As we move through the alphabet of ivory bills, I'd like to point out a significant, if not obvious, detail: each state is different. While all ivory bills seek to stop the killing of elephants and rhinos in Africa and Asia, each state has proposed a law that best fits its situation.
Some bills seek to protect more species than just elephants, stretching to include marine animals as well. These states are mostly on the coast, and therefore have that concern. Others, like Indiana, simply seek to take preventative measures so that ivory does not become a rampant trade, and to keep their state from becoming a gateway for ivory to pass through.
So as you look through each bill, think about what makes them different, and why each is important for the survival of keystone species. If we can get the buying to stop, the killing will too.

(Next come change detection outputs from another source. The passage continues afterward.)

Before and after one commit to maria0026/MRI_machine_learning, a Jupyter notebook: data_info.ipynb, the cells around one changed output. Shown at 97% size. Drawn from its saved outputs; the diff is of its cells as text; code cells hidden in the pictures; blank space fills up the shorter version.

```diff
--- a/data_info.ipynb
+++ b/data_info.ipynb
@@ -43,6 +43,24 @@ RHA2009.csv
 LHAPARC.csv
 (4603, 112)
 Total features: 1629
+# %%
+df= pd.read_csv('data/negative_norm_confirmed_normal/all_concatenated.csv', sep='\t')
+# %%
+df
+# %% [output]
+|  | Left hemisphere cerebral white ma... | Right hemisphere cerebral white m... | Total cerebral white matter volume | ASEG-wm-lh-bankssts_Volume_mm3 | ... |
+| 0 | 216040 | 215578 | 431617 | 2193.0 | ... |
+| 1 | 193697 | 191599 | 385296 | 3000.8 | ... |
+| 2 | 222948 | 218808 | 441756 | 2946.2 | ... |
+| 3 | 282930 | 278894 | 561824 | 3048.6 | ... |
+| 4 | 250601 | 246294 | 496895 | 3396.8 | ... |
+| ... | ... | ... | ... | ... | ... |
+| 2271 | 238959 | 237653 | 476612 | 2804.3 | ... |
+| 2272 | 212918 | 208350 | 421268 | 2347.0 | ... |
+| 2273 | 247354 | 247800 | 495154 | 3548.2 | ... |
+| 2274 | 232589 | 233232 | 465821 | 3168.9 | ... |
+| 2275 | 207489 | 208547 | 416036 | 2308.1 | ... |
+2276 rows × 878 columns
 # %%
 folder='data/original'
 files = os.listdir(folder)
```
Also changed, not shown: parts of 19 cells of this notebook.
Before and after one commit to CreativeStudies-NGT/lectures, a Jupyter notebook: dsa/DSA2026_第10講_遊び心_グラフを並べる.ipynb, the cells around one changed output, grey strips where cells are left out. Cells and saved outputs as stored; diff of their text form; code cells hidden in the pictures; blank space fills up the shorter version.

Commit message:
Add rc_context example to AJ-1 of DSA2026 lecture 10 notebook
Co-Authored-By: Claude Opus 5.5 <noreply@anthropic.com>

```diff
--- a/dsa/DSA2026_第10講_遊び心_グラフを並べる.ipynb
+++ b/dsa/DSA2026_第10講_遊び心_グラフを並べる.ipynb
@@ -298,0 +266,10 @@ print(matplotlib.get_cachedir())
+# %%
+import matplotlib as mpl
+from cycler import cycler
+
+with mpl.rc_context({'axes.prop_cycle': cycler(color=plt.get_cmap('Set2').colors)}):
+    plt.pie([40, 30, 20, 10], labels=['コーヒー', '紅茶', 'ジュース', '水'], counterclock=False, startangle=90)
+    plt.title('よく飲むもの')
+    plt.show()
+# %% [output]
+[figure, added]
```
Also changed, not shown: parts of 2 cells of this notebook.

Indiana's battle against ivory is fascinating, because it directly involved college students at Indiana University Purdue University Indianapolis (IUPUI). By working with Elephants DC and Ivory Free Indiana, students at Indiana University were able to get this bill written and introduced in the House (House Bill 1051). While the bill is currently stalled, I'm hoping to receive word soon on its progress.
SF 30 was introduced in Iowa's senate in January 2015. It was assigned to a subcommittee and then reassigned in February, but no other actions were taken in 2015 to get it passed. However, both the Iowa Firearms Coalition and the National Shooting Sports Foundation lobbied against the bill, seemingly with success.
The bill classified the sale of ivory and rhino horn as a Class D felony. Exceptions include antiques that date over 100 years old and contain less than 20 percent of ivory; musical instruments manufactured before 1975; antiques that are inherited through a trust or will; and ivory that is used for scientific or educational purposes. The proposed sentence for ivory sales is a bit higher than in other states, but not by much: a fine of between $750-$7,000 and no more than five years in prison.
"We need to be responsible and do the right thing. We need to stand in the global movement."
Maryland has a bill in both the House and the Senate, which look a lot alike. Both ban the trade and possession of "covered animal species", which includes a number of species like elephants and mammoths, leopards, sea turtles and bonobo.
The Senate Bill, 991, was sponsored by Sen. Ronald Young (D), but the bill has currently been stalled. It was introduced in February and then scheduled for a hearing in the committee of education, health and environmental affairs, but the hearing was cancelled. There's no word on its progress since then.
House Bill 542, SB991's counterpart, made it to a hearing with the committee on environment and transportation, but no word has been released since then.
Massachusetts bill, House Bill 1275, made it into the Senate in 2015. It was joined by Senate Bill 440, and in October and November both bills were scheduled for a hearing by a joint committee, made up of both representatives and senators.
The main distinction between the two bills is the introduction. SB 440 gets right to the point of defining ivory and what would be prohibited in the future. HB 1275, on the other hand, spends time detailing the direct connection between the ivory trade and organized crime and terrorism. It makes the argument that the best way to kill two birds with one stone (stop both activities) is to ban ivory statewide.
Like both Maryland and Massachusetts, Michigan currently has two ivory bills pending a ruling, one in the House (HB 4509) and one in the Senate (SB 371). While both made it past the first hearing, neither have received a vote from their assigned committees. Both are stuck in their committee of natural resources, and have been sitting there for months.
SB 371 protects both elephants and rhinos, and includes your standard exemptions (antiques, musical instruments, educational or scientific ivory, etc.) It classifies the violation of this law as a misdemeanor punishable by a small fine or jail time. The House bill is almost identical.
When I started this post, Nevada was not on my radar. I have since learned that the state proposed Senate Bill 398 in March of 2015. This bill has gained a lot of support within the Democratic party, with four primary senators and eight co-sponsors supporting the bill. One Republican, Sen. James A. Settelmeyer, is also co-sponsoring it.
The bill, which includes the typical protections against killing elephants and rhinos, also offers exemptions for antiques and musical instruments (with documentation) but not guns, unless they could be considered antiques. 398 made it through the first meeting but was stalled in the Committee on Commerce, Labor and Energy. No action has since been taken.
Kerry Skiff is a conservation advocate and recent journalism graduate of Northern Kentucky University. She follows the ivory trade around the world, and uses her voice to educate Americans about their role in animal conservation.